A WIIN for Drought-Stricken Communities, Fish and Taxpayers

December 7, 2016 - After years of public input, congressional deliberation and bipartisan negotiations, tomorrow Congress will advance targeted drought relief for suffering communities in California and the West. The Water Infrastructure Improvements for the Nation Act (WIIN) will expedite water storage, improve water delivery and, critically, increase water capture in upcoming wet months while upholding environmental laws.  
 
WIIN's passage will be a win for people, fish and wildlife. In fact, it's a no-brainer. But don’t just take our word for it.

DOI Lays Out Strategy to Address Impacts of Drought and Climate Change in California

doi logoSecretarial Order calls for actions by Interior and its bureaus to secure water supplies while providing environmental protection

WASHINGTON, D.C. (Jan 4, 2017) - U.S. Secretary of the Interior Sally Jewell today issued a Secretarial Order directing the Department of the Interior and its bureaus to take timely actions to help address the effects of drought and climate change on California’s water supply and imperiled wildlife.

“Long-term drought, fueled by climate change, has adversely affected the state’s water supplies, exacerbated effects of water operations on imperiled species, impacted water quality, and added to the stressors affecting the health of California’s unique ecosystems, particularly the Sacramento-San Joaquin Delta (Bay-Delta),” the order states.

Forest Service Urged to Permanently Withdraw Controversial Groundwater Directive
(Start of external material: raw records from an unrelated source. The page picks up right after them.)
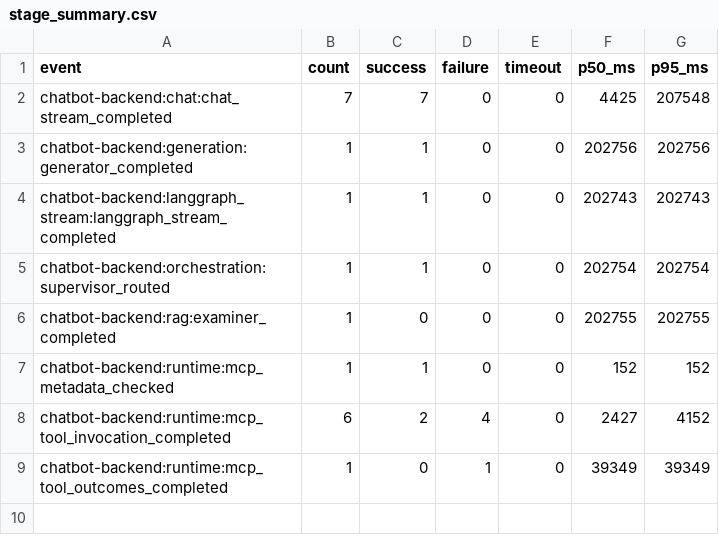
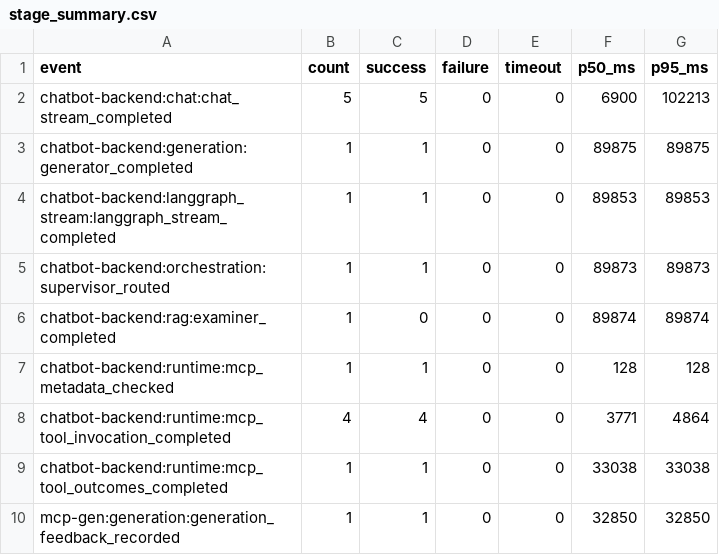
Before and after one commit to Memories2077/EtheralSystem, a CSV file: experiments/research-metrics/reports/backend-toolcall-matrix-smoke/stage_summary.csv, drawn as a sheet.

```diff
--- a/experiments/research-metrics/reports/backend-toolcall-matrix-smoke/stage_summary.csv
+++ b/experiments/research-metrics/reports/backend-toolcall-matrix-smoke/stage_summary.csv
@@ -1,9 +1,10 @@
 event,count,success,failure,timeout,p50_ms,p95_ms
-chatbot-backend:chat:chat_stream_completed,7,7,0,0,4425,207548
-chatbot-backend:generation:generator_completed,1,1,0,0,202756,202756
-chatbot-backend:langgraph_stream:langgraph_stream_completed,1,1,0,0,202743,202743
-chatbot-backend:orchestration:supervisor_routed,1,1,0,0,202754,202754
-chatbot-backend:rag:examiner_completed,1,0,0,0,202755,202755
-chatbot-backend:runtime:mcp_metadata_checked,1,1,0,0,152,152
-chatbot-backend:runtime:mcp_tool_invocation_completed,6,2,4,0,2427,4152
-chatbot-backend:runtime:mcp_tool_outcomes_completed,1,0,1,0,39349,39349
+chatbot-backend:chat:chat_stream_completed,5,5,0,0,6900,102213
+chatbot-backend:generation:generator_completed,1,1,0,0,89875,89875
+chatbot-backend:langgraph_stream:langgraph_stream_completed,1,1,0,0,89853,89853
+chatbot-backend:orchestration:supervisor_routed,1,1,0,0,89873,89873
+chatbot-backend:rag:examiner_completed,1,0,0,0,89874,89874
+chatbot-backend:runtime:mcp_metadata_checked,1,1,0,0,128,128
+chatbot-backend:runtime:mcp_tool_invocation_completed,4,4,0,0,3771,4864
+chatbot-backend:runtime:mcp_tool_outcomes_completed,1,1,0,0,33038,33038
+mcp-gen:generation:generation_feedback_recorded,1,1,0,0,32850,32850
```
Also changed, not shown: experiments/research-metrics/reports/backend-toolcall-matrix-smoke/build_summary.csv, experiments/research-metrics/reports/backend-toolcall-matrix-smoke/events.csv, 19 other files.
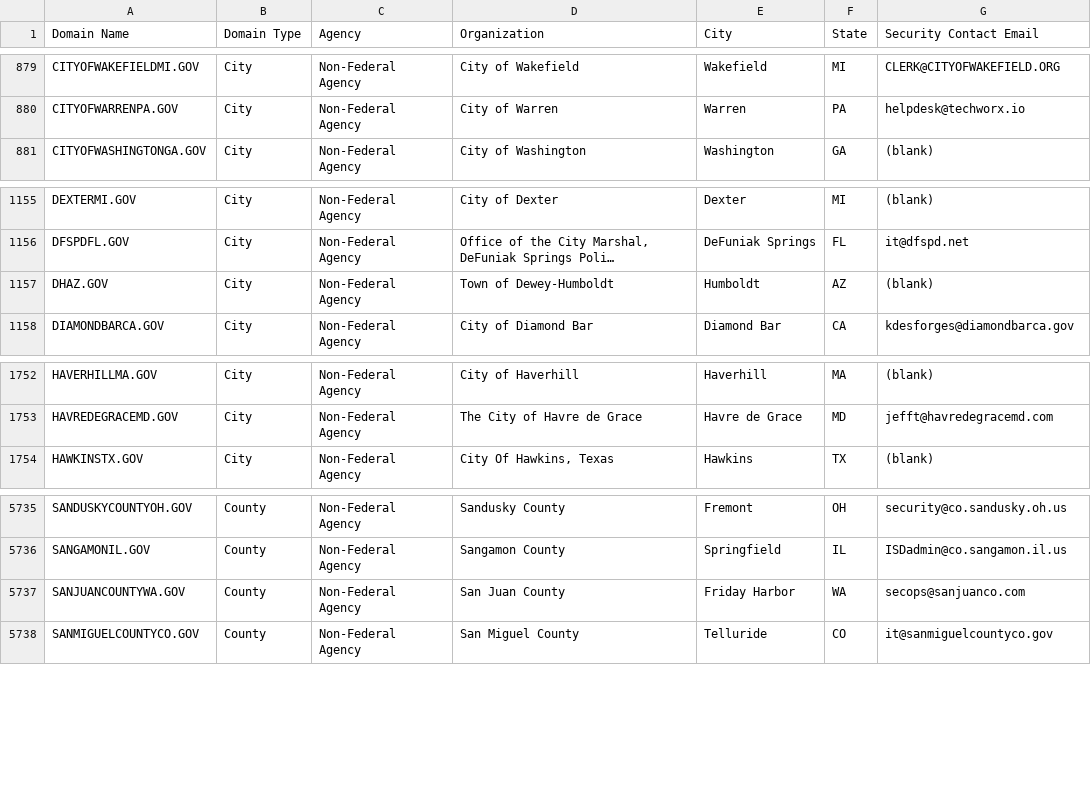
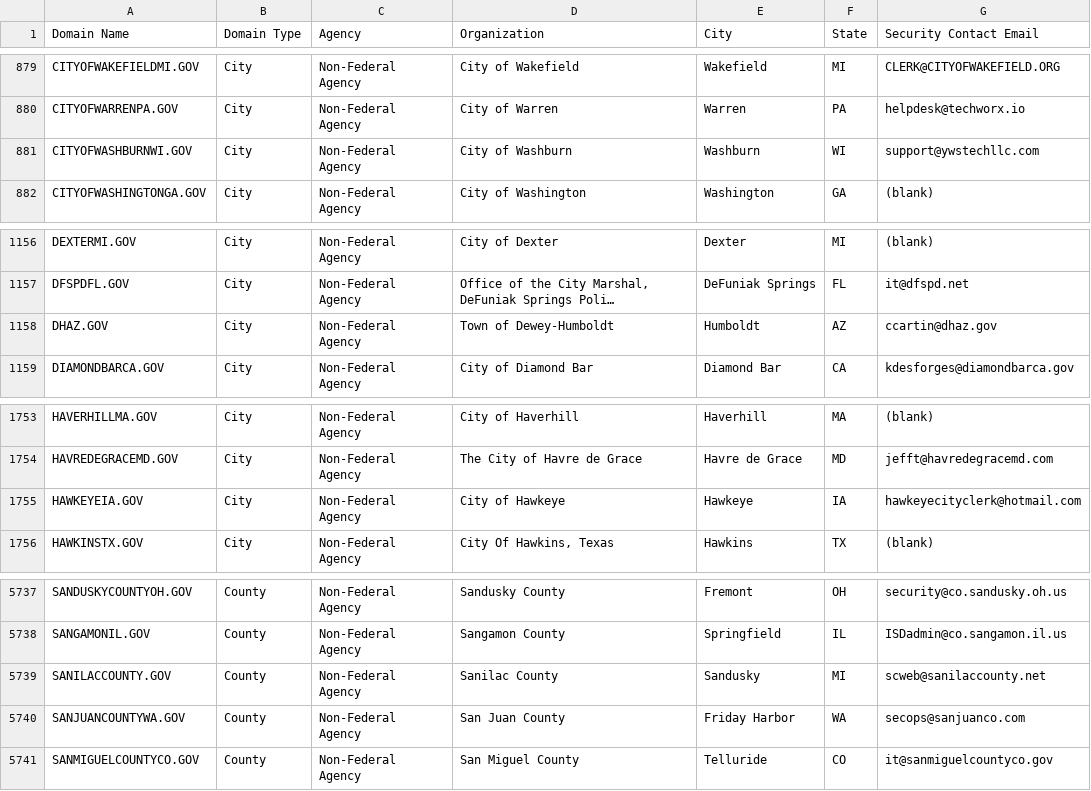
Before and after one commit to climber-girl/dotgov-data, a CSV file: current-full.csv, drawn as a sheet; only a part is shown, gaps mark what is left out; long unchanged cells end in …; addresses are those after the commit; the diff names each change by its address in the sheet, - before the commit and + after, or states it on an @@ line.

Commit message:
Flat: latest data (2023-05-26T06:22:28.002Z) {   "date": "2023-05-26T06:22:28.002Z",   "files": [     {       "name": "current-full.csv",       "deltaBytes": 295,       "source": "https://domains.dotgov.gov/dotgov-web/publicreports/current-full"     }   ] }

```diff
--- a/current-full.csv
+++ b/current-full.csv
+row 881: CITYOFWASHBURNWI.GOV | City | Non-Federal Agency | City of Washburn | Washburn | WI | support@ywstechllc.com
-G1158 (Security Contact Email): (blank)
+G1158 (Security Contact Email): ccartin@dhaz.gov
+row 1755: HAWKEYEIA.GOV | City | Non-Federal Agency | City of Hawkeye | Hawkeye | IA | hawkeyecityclerk@hotmail.com
+row 5739: SANILACCOUNTY.GOV | County | Non-Federal Agency | Sanilac County | Sandusky | MI | scweb@sanilaccounty.net
```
House Natural Resources CommitteeWASHINGTON, DC – House Committee on Natural Resources Chairman Rob Bishop (UT-01) sent a letter today to U.S. Forest Service Chief Tom Tidwell, urging the agency to withdraw its Proposed Directive on Groundwater Resource Management.  The letter was also signed by Committee Vice-Chairman Cynthia Lummis (WY-At large), Subcommittee on Water, Power and Oceans Chairman John Fleming (LA-4) and Vice-Chair Paul Gosar (AZ-4), and Subcommittee on Federal Lands Chairman Tom McClintock (CA-4) and Vice-Chair Doug LaMalfa (CA-1).  The letter echoes similar concerns voiced by the Western Governors Association and others about how the proposal could usurp state management of groundwater.

House Introduces Stream Protection Rule Repeal Under the Congressional Review Act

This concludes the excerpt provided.